Fried oyster omelette, also known as ‘orh luak’ to Singaporeans, is a popular hawker dish not just in Singapore, but also in other parts of the world. In 2015, a version of the oyster omelette at a Singaporean restaurant in New York was named one of New York Times’ dishes of the year. With the crispy egg, gooey starch bits and fresh, plump oysters offering a myriad of flavours and textures in just one dish, it is no wonder that orh luak is a crowd-pleaser that can capture even New Yorkers’ hearts.
History of Oyster Omelette
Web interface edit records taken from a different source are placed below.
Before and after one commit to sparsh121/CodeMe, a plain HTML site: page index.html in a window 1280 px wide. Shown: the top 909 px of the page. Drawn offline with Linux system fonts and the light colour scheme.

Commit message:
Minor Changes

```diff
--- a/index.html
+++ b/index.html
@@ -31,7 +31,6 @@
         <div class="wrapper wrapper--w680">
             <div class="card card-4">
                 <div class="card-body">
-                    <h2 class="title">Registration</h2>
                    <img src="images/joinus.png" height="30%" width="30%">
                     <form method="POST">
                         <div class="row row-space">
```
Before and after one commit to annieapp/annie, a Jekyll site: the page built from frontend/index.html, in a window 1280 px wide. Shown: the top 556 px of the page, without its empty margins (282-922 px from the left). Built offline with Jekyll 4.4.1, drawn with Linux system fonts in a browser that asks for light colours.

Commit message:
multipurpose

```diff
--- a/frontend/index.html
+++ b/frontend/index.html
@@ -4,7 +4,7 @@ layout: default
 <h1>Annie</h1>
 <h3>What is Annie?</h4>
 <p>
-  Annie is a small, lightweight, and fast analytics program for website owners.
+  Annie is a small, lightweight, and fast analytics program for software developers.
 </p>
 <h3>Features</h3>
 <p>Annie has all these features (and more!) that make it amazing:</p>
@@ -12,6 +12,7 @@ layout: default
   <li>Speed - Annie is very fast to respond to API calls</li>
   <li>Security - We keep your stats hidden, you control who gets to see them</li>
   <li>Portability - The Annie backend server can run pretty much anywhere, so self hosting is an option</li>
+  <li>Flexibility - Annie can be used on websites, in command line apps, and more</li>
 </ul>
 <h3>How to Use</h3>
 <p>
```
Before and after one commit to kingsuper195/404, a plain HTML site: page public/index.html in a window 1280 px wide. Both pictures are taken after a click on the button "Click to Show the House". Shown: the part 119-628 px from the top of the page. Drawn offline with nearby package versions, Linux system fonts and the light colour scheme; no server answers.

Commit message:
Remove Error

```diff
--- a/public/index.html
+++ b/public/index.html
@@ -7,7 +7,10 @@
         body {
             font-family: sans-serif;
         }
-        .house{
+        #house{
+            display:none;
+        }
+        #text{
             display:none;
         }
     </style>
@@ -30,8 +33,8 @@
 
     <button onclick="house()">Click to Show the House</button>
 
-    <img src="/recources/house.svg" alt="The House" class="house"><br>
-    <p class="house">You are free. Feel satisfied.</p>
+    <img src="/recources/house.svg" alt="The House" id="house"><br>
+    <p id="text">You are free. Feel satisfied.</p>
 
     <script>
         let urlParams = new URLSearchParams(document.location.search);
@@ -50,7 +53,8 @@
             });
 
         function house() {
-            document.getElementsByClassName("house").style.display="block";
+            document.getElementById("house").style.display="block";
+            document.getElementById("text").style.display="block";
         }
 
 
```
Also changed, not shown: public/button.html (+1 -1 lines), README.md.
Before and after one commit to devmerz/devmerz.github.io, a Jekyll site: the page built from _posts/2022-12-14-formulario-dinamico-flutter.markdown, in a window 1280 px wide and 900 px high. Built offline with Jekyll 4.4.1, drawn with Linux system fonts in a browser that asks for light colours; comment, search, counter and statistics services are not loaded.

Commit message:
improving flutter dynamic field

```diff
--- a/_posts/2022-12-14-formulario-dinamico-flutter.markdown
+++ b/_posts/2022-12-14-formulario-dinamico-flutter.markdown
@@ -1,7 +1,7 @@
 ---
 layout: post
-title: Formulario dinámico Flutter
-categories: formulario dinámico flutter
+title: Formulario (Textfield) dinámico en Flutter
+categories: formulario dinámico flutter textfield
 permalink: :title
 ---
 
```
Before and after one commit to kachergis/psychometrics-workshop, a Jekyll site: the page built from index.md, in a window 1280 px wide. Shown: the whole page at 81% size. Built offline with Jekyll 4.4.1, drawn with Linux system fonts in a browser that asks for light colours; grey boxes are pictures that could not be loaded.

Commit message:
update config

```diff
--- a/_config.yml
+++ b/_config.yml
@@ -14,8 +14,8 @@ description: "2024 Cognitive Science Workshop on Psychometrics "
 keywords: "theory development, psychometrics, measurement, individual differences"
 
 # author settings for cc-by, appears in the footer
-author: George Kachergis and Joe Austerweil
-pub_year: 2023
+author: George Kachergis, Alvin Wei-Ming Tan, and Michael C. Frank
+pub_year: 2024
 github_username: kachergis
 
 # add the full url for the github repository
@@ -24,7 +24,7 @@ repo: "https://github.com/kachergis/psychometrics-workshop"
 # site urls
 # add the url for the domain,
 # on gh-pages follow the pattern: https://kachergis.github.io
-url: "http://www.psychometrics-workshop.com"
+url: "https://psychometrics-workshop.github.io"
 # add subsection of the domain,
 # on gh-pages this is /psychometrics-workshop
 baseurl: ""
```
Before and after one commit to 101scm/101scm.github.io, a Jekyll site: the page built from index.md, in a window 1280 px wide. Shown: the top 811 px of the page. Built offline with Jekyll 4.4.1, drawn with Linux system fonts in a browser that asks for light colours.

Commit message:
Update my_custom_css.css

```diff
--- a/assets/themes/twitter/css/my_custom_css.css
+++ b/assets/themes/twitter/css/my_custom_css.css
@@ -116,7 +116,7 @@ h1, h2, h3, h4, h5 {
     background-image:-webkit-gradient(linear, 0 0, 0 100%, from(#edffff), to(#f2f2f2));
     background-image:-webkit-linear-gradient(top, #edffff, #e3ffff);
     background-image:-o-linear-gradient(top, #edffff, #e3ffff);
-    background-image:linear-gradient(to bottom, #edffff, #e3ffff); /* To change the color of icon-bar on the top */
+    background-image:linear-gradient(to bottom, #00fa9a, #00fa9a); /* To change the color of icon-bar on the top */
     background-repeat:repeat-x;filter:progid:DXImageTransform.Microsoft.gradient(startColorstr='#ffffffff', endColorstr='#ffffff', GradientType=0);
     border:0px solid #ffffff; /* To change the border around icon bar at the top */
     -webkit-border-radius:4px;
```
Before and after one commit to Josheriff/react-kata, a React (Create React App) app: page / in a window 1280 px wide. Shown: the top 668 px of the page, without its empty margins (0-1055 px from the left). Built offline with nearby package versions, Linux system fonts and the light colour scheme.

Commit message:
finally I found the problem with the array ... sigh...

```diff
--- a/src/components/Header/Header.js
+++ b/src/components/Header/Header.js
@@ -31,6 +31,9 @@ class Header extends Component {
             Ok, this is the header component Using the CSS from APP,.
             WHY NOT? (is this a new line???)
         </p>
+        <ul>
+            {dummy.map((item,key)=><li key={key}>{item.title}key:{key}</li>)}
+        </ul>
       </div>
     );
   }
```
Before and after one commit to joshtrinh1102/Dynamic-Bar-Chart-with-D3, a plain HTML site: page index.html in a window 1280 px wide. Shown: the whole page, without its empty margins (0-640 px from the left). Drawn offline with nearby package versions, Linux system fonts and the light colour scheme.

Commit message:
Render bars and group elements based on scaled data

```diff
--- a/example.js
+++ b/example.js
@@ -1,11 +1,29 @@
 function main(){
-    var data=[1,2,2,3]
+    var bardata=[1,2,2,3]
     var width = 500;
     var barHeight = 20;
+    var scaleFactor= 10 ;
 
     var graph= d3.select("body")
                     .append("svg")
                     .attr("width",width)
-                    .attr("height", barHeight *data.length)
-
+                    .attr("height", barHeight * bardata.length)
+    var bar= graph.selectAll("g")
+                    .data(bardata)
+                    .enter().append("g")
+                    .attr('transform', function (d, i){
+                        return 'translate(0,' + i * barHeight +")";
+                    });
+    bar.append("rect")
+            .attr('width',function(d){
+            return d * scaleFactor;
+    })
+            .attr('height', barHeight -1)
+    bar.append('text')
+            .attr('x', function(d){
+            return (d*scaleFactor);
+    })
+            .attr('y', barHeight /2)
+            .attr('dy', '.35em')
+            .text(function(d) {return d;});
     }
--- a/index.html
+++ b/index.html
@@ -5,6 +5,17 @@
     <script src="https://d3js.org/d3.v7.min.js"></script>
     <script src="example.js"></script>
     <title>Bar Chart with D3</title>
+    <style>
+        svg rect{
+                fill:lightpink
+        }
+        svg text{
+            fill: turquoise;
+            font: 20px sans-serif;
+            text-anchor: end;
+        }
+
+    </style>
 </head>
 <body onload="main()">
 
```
Oyster omelette is a Chinese dish originating from the Chaozhou and Fujian region in China. It is also popular in other cities in China’s southern region. As Chinese immigrants from these regions made their way towards Taiwan and further down to Southeast Asia, the dish was popularized and variations of the dish appeared, with tastes and appearances varying in the different countries.
Small Chinese oysters are normally used in oyster omelette. Tapioca/corn starch is mixed with sweet potato starch to form a slurry for the gooey bits of the omelette. Egg batter is then poured over the starch bits and oysters added into the pan. The omelette is fried till brown and crispy. The oyster omelettes served at night markets in Taiwan are drizzled with a thick, savoury sauce. Singapore’s version feature a sour and spicy chilli dip served on the side.
Fried oyster omelette is available as a seafood selection in our Full Buffets.
Featured Image Credit: Ou Jian